Molecular Detection of Microorganisms: Intro, Molecular methods, Applications

Molecular Detection of Microorganisms


The deoxyribonucleic acid (DNA), ribonucleic acid (RNA), or proteins of an infectious agent in a clinical sample can be used to help identify the agent. Molecular methods have been found to be advantageous in situations in which conventional methods are slow, insensitive, expensive or not available. Additionally, nonnucleic acid-based analytic methods that detect phenotypic traits not detectable by conventional strategies (e.g. cell wall components) have been developed to enhance bacterial detection, identification, and characterization.

Molecular methods

Molecular methods are classified into three categories:

  1. Hybridization.
  2. Amplification.
  3. Sequencing enzymatic digestion of nucleic acids.


DNA probes can be used like antibodies as sensitive and specific tools to detect, locate, and quantitate specific nucleic acid sequences in clinical specimens. Nucleic acid probes are segments of DNA or RNA labeled with radioisotopes or enzymes that can hybridize to complementary nucleic acid with high degree of specificity. A number of DNA probes have been developed for direct detection of microorganisms in clinical specimens and for identification of organisms after isolation of culture.

Applications of DNA probe technology in microbiology are:

  1. Nucleic acid probes for direct detection of group A streptococci, Chlamydia trachomatis and Neisseria gonorrhoeae are available.
  2. Probes for identification of group A streptococci, group B streptococci, enterococci, Haemophilus influenzae, mycobacteria, N. gonorrhoeae, Staphylococcus aureus, Streptococcus pneumoniae, Campylobacter sp., Histoplasma capsulatum, Blastomyces dermatitidis and Coccidioides immitis isolated in culture are also available.
  3. DNA probes for detection of LT and ST toxins of E.coli are also available.
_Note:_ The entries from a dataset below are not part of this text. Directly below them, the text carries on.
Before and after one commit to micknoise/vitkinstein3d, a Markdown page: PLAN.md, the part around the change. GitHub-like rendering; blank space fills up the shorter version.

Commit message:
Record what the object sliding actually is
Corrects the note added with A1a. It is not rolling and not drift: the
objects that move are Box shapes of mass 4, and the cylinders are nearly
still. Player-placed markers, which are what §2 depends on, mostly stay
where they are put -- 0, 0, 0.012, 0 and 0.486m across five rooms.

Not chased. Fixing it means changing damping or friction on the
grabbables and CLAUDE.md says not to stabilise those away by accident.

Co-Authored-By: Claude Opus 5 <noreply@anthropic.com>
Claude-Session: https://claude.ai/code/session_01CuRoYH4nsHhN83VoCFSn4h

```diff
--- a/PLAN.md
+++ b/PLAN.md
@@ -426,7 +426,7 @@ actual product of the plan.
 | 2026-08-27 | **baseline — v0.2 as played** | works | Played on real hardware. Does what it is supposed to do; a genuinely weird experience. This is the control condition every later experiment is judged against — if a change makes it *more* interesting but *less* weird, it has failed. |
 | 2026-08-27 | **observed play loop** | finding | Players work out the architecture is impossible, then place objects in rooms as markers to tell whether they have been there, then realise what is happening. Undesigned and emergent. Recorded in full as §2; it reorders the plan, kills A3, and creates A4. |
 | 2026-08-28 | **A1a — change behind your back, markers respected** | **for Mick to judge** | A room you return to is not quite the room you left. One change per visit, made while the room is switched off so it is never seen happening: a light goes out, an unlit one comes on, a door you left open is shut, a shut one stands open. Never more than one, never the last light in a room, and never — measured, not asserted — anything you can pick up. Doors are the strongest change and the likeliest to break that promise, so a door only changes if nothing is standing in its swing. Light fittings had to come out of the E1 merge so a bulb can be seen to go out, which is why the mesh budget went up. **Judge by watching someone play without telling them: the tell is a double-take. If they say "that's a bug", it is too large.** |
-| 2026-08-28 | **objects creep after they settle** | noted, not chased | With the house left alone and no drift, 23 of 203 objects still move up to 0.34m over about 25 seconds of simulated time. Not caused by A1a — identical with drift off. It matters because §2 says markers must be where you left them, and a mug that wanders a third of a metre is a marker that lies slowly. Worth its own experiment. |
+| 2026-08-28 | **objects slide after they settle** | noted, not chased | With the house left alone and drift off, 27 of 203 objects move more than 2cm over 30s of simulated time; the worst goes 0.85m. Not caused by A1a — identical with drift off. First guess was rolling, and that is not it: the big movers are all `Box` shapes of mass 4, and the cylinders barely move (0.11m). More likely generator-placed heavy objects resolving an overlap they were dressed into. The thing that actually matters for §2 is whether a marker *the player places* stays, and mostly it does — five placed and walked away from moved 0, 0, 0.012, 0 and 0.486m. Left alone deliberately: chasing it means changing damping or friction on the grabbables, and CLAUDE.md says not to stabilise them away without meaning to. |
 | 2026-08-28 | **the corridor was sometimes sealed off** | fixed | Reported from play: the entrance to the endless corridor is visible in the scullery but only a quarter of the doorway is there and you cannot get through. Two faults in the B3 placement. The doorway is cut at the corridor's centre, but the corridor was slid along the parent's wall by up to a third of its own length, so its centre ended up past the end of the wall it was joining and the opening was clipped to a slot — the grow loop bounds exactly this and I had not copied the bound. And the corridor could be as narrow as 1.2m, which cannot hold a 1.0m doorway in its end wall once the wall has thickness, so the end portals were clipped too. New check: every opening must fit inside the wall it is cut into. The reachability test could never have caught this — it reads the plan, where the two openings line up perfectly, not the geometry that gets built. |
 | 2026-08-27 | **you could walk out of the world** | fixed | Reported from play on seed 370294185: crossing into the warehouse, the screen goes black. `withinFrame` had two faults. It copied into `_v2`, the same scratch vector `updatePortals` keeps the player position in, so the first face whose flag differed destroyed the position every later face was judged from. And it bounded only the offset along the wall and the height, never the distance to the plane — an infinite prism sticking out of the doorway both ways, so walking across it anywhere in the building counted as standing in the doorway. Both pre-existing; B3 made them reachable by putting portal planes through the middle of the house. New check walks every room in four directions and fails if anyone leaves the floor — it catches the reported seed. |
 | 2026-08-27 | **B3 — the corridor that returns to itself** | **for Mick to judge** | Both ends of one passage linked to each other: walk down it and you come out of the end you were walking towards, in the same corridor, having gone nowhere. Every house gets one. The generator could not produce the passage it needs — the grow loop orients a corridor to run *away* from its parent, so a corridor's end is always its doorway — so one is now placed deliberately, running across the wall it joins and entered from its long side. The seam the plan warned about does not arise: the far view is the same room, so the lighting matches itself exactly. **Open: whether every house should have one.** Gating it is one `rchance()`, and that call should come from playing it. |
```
Amplification or Amplified Methods

  1. Polymerase chain reaction (PCR).
  2. Transcription mediated amplification (TMA).
  3. Nucleic acid sequence based amplification (NASBA).
  4. Ligase chain reaction (LCR).

Polymerase chain reaction (PCR): It is the target amplification system. The polymerase chain reaction (PCR) can detect single copies of viral DNA by amplifying the DNA many million-fold and is one of the newest techniques of genetic analysis. Besides originally described PCR, other types of PCR include reverse-transcriptase PCR (RT-PCR), nested PCR and multiplex PCR.

Reverse-transcriptase PCR (RT-PCR): Reverse transcriptase PCR (RT-PCR) amplifies an RNA target. The unique step to this procedure is the use of the enzyme reverse transcriptase that directs synthesis of DNA from the viral RNA template. Once the DNA has been produced, relatively routine PCR technology is applied to obtain amplification.

Nested PCR: Nested PCR involves the sequential use of two primer sets. The first set is used to amplify a target sequence. The amplicon obtained is then used as the target sequence for a second amplification using primers internal to those of the first amplicon. Essentially this is an amplification of a sequence internal to an amplicon. The advantage of this approach is extreme sensitivity and confirmed specificity without the need for using probes.

Multiplex PCR: Multiplex PCR is a method by which more than one primer pair is included in the PCR mixture. This will help in amplification of more than one target sequence in a clinical specimen. The control amplicon should always be detectable after PCR. Mutliplex PCRs are usually less sensitive than PCRs with single set of primers.

Arbitrary primed PCR: Arbitrary primed PCR uses short primers that are not specifically complementary to a particular sequence of a target DNA. By comparing fragment migration patterns following agarose gel electrophoresis, strains or isolates can be judged to be the same, similar, or unrelated.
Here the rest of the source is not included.